Data provided:
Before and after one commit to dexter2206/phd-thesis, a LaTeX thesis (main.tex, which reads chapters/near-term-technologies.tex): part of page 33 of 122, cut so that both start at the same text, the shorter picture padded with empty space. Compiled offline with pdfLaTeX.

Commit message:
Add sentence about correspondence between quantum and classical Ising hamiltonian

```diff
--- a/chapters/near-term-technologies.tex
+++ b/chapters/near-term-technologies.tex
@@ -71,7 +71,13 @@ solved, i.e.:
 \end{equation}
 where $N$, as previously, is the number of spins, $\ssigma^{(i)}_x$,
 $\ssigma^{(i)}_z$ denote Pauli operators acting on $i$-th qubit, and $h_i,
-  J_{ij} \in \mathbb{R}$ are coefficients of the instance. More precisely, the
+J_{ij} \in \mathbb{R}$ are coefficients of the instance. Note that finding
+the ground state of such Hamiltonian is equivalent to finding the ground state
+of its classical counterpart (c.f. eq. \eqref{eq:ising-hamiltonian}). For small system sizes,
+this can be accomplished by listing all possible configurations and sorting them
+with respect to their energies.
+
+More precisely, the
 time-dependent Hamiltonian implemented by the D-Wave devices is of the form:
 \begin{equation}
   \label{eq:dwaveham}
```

Exercise: Word for word, repeat every record.

Task result:
Before and after one commit to dexter2206/phd-thesis, a LaTeX thesis (main.tex, which reads chapters/near-term-technologies.tex): part of page 33 of 122, cut so that both start at the same text, the shorter picture padded with empty space. Compiled offline with pdfLaTeX.

Commit message:
Add sentence about correspondence between quantum and classical Ising hamiltonian

```diff
--- a/chapters/near-term-technologies.tex
+++ b/chapters/near-term-technologies.tex
@@ -71,7 +71,13 @@ solved, i.e.:
 \end{equation}
 where $N$, as previously, is the number of spins, $\ssigma^{(i)}_x$,
 $\ssigma^{(i)}_z$ denote Pauli operators acting on $i$-th qubit, and $h_i,
-  J_{ij} \in \mathbb{R}$ are coefficients of the instance. More precisely, the
+J_{ij} \in \mathbb{R}$ are coefficients of the instance. Note that finding
+the ground state of such Hamiltonian is equivalent to finding the ground state
+of its classical counterpart (c.f. eq. \eqref{eq:ising-hamiltonian}). For small system sizes,
+this can be accomplished by listing all possible configurations and sorting them
+with respect to their energies.
+
+More precisely, the
 time-dependent Hamiltonian implemented by the D-Wave devices is of the form:
 \begin{equation}
   \label{eq:dwaveham}
```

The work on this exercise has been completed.